#### [THE TASK]
Using the word "page" as the filter, copy each matching line from the records.

#### [SUPPLIED DATA]
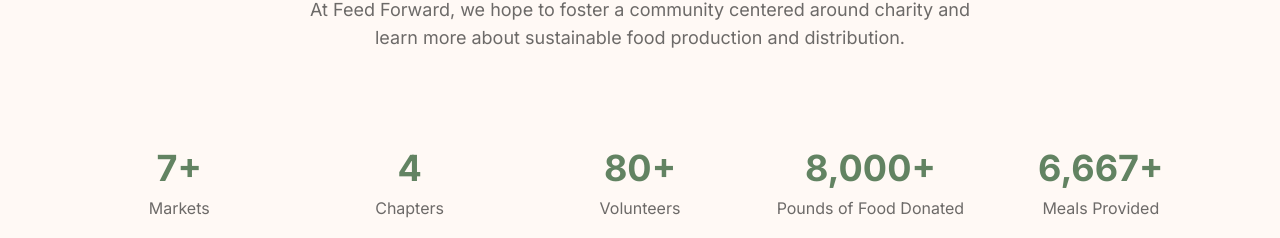
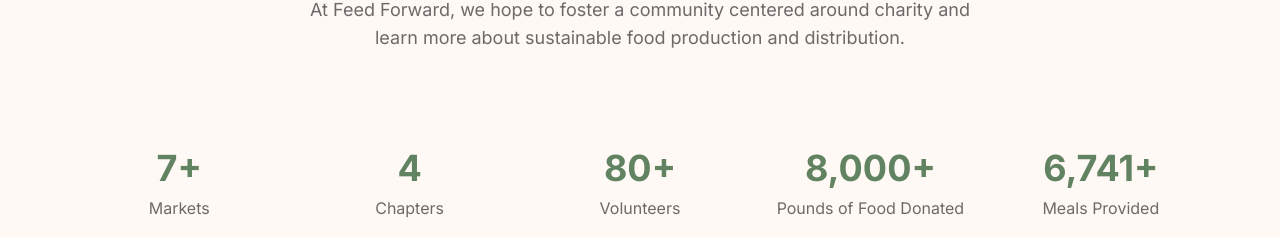
Before and after one commit to dliu99/feeding-fwd, a Next.js app: page / in a window 1280 px wide. Shown: the part 1149-1387 px from the top of the page. Built offline with nearby package versions, Linux system fonts and the light colour scheme.

Commit message:
IMPORTANT CHANGE

```diff
--- a/src/app/page.tsx
+++ b/src/app/page.tsx
@@ -24,7 +24,7 @@
   const [images, setImages] = useState<string[]>([]);
 
   // Calculate meals provided
-  const meals = Math.round(targetCount / 1.2);
+  const meals = 6741;//Math.round(targetCount / 1.2);
 
   useEffect(() => {
     const imageFilenames = [
```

#### [ANSWER FOR THIS EXERCISE]
Before and after one commit to dliu99/feeding-fwd, a Next.js app: page / in a window 1280 px wide. Shown: the part 1149-1387 px from the top of the page. Built offline with nearby package versions, Linux system fonts and the light colour scheme.
--- a/src/app/page.tsx
+++ b/src/app/page.tsx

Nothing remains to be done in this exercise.